**PROBLEM REQUIREMENTS**
Would you restate each line of the data below word for word, without its pictures?

Change detection outputs
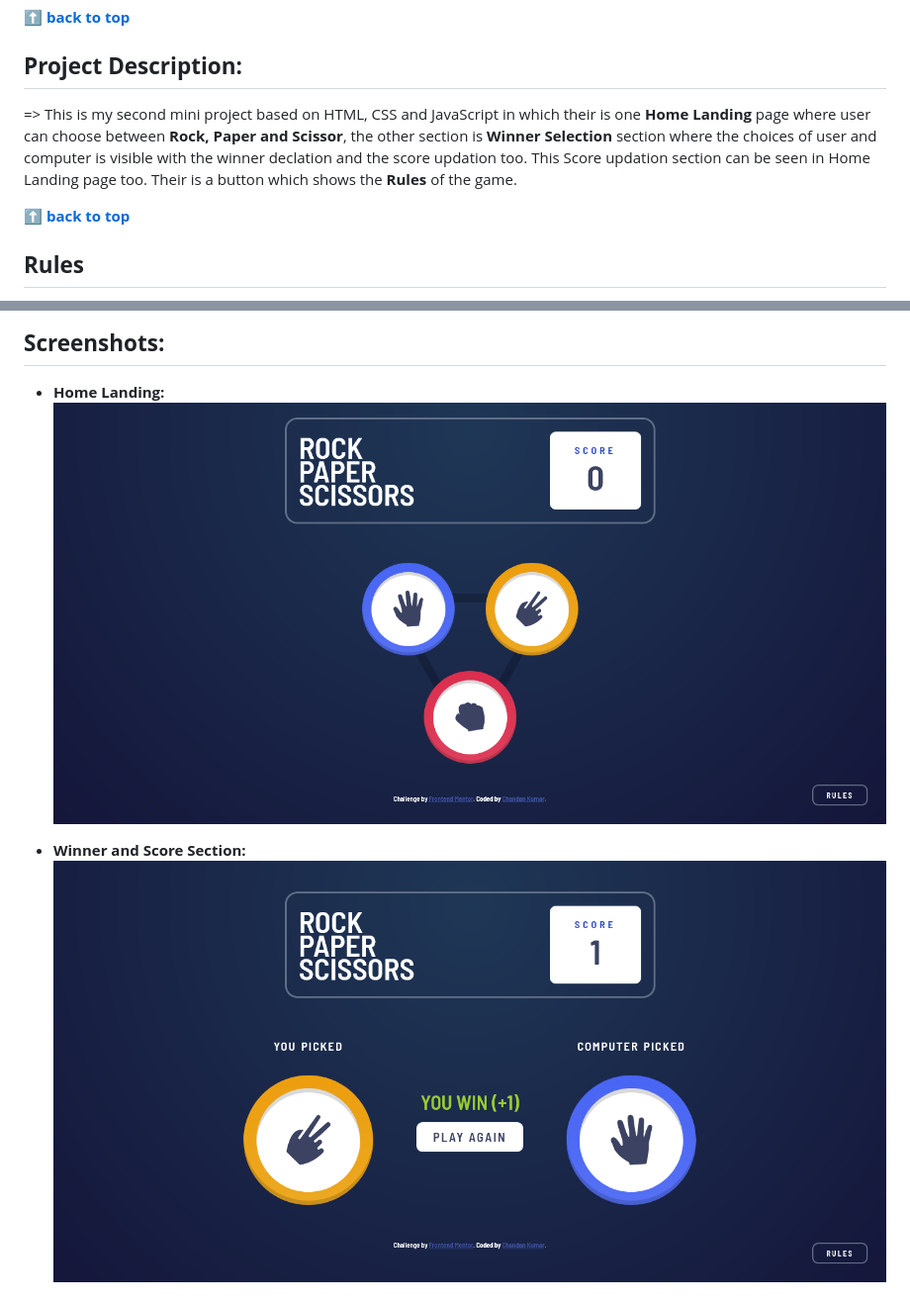
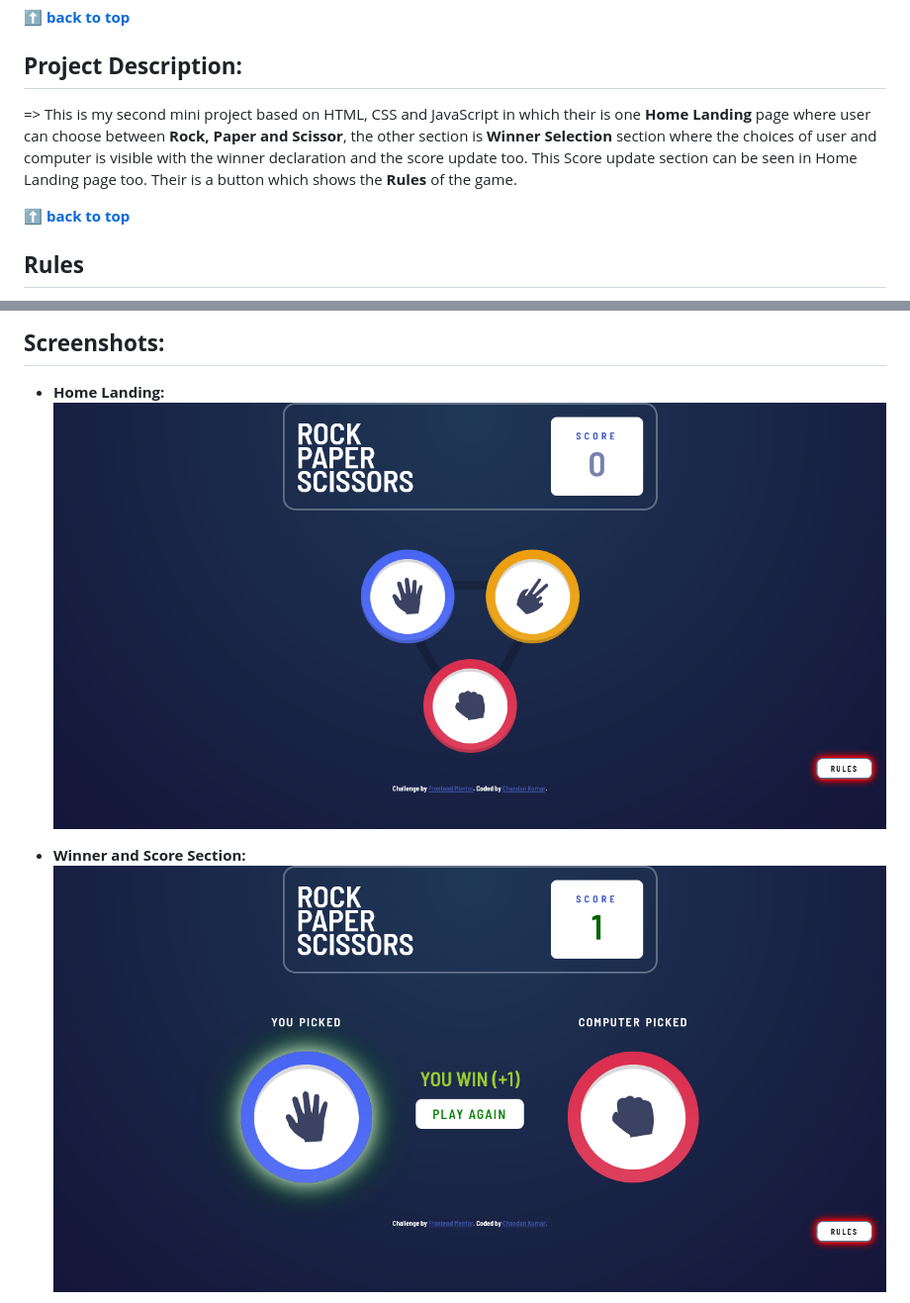
Before and after one commit to ChandanKr/NS-mini-project-JS-Rock-Paper-Scissors, a Markdown page: README.md, 2 parts joined by grey strips. Shown: that part at 99% size. Rendered like a GitHub page; pictures changed too: Screenshots/HomeLanding.png, Screenshots/WinnerAndScore.png (deleted), Screenshots/score.png (added).

```diff
--- a/README.md
+++ b/README.md
@@ -27,7 +27,7 @@
 **[⬆ back to top](#table-of-contents)**
 
 ## **Project Description:**
-=> This is my second mini project based on HTML, CSS and JavaScript in which their is one **Home Landing** page where user can choose between **Rock, Paper and Scissor**, the other section is **Winner Selection** section where the choices of user and computer is visible with the winner declation and the score updation too. This Score updation section can be seen in Home Landing page too. Their is a button which shows the **Rules** of the game.
+=> This is my second mini project based on HTML, CSS and JavaScript in which their is one **Home Landing** page where user can choose between **Rock, Paper and Scissor**, the other section is **Winner Selection** section where the choices of user and computer is visible with the winner declaration and the score update too. This Score update section can be seen in Home Landing page too. Their is a button which shows the **Rules** of the game.
 
 **[⬆ back to top](#table-of-contents)**
 
@@ -99,6 +99,6 @@ const proudOfThisFunc = () => {
 ![](./Screenshots/HomeLanding.png)
 
 - **Winner and Score Section:**
-![](./Screenshots/WinnerAndScore.png)
+![](./Screenshots/score.png)
 
 - **Rules Section:**
```
Also changed, not shown: other parts of README.md (+1 -1 lines), Screenshots/Rules.png, 1 other file.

**SOLUTION FOR THIS TASK**
Before and after one commit to ChandanKr/NS-mini-project-JS-Rock-Paper-Scissors, a Markdown page: README.md, 2 parts joined by grey strips. Shown: that part at 99% size. Rendered like a GitHub page; pictures changed too: Screenshots/HomeLanding.png, Screenshots/WinnerAndScore.png (deleted), Screenshots/score.png (added).

```diff
--- a/README.md
+++ b/README.md
@@ -27,7 +27,7 @@
 **[⬆ back to top](#table-of-contents)**
 
 ## **Project Description:**
-=> This is my second mini project based on HTML, CSS and JavaScript in which their is one **Home Landing** page where user can choose between **Rock, Paper and Scissor**, the other section is **Winner Selection** section where the choices of user and computer is visible with the winner declation and the score updation too. This Score updation section can be seen in Home Landing page too. Their is a button which shows the **Rules** of the game.
+=> This is my second mini project based on HTML, CSS and JavaScript in which their is one **Home Landing** page where user can choose between **Rock, Paper and Scissor**, the other section is **Winner Selection** section where the choices of user and computer is visible with the winner declaration and the score update too. This Score update section can be seen in Home Landing page too. Their is a button which shows the **Rules** of the game.
 
 **[⬆ back to top](#table-of-contents)**
 
@@ -99,6 +99,6 @@ const proudOfThisFunc = () => {
 ![](./Screenshots/HomeLanding.png)
 
 - **Winner and Score Section:**
-![](./Screenshots/WinnerAndScore.png)
+![](./Screenshots/score.png)
 
 - **Rules Section:**
```
Also changed, not shown: other parts of README.md (+1 -1 lines), Screenshots/Rules.png, 1 other file.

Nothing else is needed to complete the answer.